In a move that will have a far reaching ramifications on the issue of Armed Forces Special Power Act (AFSPA), the government of Tripura on Friday decided to lift the law that has been described from a one contentious to draconian by the human rights lobby. The law, which lends immunity to the defence and police personnel from facing a legal scrutiny has been in effect in the state since Februray 1997.
The left front government of Tripura passed a resolution recommending the revocation of the AFSPA and the same will now be sent to the Union Home Ministry for final approval.
“We have reviewed the situation of the disturbed areas after every six months and also discussed the issue with the state police and other security forces working in the state. They suggested that there is no requirement of the Act now as the insurgency problem has largely been contained,” Tripiura Chief Minister Manik Sarkar told the press.
The act was imposed in the state 18 years ago as it struggled on the law and order front following spurt of violence by the ultras and separatists forces.
“When the Act was imposed there were only 42 police stations and two-third of the entire police station areas were under this act.
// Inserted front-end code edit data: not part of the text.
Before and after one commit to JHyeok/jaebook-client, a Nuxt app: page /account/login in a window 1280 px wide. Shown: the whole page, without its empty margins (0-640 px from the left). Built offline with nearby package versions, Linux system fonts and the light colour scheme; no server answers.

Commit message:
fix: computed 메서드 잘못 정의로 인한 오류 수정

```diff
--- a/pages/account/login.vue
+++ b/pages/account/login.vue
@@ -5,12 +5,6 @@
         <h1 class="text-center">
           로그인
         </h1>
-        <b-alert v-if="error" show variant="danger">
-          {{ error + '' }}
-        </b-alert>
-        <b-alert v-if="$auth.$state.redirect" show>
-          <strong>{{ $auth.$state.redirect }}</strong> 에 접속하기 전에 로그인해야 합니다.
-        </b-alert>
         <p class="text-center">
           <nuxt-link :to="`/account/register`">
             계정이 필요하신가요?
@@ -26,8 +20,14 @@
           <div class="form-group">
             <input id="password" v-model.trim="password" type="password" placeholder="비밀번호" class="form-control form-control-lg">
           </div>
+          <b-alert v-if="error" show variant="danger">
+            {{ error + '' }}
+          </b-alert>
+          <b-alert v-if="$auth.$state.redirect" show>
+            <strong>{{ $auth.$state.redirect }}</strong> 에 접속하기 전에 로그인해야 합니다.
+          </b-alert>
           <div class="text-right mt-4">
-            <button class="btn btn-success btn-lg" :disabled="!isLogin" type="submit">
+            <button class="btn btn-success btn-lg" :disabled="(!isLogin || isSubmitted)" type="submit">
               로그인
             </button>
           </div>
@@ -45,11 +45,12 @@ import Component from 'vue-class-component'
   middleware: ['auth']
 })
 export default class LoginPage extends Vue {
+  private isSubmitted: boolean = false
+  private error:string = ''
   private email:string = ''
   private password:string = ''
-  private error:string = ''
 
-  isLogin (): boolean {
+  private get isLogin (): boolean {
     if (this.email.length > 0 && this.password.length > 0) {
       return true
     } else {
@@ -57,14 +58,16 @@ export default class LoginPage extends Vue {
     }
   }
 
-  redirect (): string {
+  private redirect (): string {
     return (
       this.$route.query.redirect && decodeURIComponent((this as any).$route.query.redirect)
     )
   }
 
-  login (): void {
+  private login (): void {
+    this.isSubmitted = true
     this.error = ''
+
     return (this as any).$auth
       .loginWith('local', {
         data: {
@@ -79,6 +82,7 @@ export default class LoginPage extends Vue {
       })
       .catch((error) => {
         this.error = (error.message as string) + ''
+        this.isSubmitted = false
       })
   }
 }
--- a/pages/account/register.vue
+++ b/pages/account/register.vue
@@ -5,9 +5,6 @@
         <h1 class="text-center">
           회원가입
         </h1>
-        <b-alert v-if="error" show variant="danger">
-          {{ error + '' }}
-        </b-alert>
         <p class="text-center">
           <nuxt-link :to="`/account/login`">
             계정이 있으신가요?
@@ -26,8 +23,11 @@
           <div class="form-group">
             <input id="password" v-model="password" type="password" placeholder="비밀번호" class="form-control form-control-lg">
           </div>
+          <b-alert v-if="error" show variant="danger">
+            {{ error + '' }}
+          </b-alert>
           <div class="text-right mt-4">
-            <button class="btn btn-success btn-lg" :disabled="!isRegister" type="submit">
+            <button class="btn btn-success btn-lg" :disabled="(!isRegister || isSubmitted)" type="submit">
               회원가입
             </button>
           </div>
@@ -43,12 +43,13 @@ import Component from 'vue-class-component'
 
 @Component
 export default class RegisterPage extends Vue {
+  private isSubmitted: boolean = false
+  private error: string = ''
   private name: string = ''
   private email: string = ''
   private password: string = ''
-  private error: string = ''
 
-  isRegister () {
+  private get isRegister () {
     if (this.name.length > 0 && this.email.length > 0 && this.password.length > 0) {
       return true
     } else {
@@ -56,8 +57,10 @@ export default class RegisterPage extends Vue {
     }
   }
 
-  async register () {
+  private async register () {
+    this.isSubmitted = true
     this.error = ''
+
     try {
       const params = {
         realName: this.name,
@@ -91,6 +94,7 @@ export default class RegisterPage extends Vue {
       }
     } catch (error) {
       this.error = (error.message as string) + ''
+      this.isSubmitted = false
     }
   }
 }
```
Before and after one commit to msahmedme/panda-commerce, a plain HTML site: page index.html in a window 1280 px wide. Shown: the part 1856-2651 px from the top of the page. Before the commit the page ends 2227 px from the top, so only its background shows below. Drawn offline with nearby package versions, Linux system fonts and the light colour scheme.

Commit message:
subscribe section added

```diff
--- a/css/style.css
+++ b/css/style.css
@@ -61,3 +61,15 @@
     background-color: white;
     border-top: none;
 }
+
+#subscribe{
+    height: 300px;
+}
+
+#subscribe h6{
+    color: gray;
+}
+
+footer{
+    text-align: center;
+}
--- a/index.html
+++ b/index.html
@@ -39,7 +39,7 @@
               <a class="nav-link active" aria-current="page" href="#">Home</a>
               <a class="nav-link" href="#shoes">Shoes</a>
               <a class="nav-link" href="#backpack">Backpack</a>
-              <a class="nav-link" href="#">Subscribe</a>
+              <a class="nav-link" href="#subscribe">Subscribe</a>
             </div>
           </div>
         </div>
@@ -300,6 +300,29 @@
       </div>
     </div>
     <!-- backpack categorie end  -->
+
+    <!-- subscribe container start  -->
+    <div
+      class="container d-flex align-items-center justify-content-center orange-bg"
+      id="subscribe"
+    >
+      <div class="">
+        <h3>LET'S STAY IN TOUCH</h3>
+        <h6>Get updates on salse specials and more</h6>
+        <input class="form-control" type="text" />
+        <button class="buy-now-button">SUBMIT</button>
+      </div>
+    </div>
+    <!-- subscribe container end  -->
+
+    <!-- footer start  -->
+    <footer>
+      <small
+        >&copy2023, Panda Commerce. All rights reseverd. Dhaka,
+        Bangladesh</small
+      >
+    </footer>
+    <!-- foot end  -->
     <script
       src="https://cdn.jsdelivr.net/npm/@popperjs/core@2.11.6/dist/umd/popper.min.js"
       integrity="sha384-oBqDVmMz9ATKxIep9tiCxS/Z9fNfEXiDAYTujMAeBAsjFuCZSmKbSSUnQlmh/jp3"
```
But now situation had improved.
Over the last few years, Tripura has seen a rapid decline in militancy, especially after the surrender of hundreds of militants since last five years. The ruling Left Front, which has been in power in Tripura since 1993, has been contemplating the withdrawal of the law for some time now. Former Home Minister P Chidambaram has also welcomed the move.
And on the expected lines, Tripura government’s decision has lent a reason for the incumbent People’s Democratic Party (PDP) to pitch for the revocation of AFSPA in Jammu and Kashmir. PDP is running the state government in coalition with the BJP.
The law has been a subject of serious debate in the insurgency-prone state for the reports and allegations of rampant human rights violation by the security and paramilitary forces. The ruling party is of opinion that there is tangible improvement in the security situation in the state.
“The tangible improvement in security situation in Jammu and Kashmir needs to be reciprocated with matching measures like revocation of the controversial AFSPA so that people feel the real change on the ground,” PDP chief spokesperson Mehboob Beg claimed.
“This is of fundamental importance to allow the democratic institutions in the state to grow and flourish without having the feeling of being in the protective custody,” the senior leader added.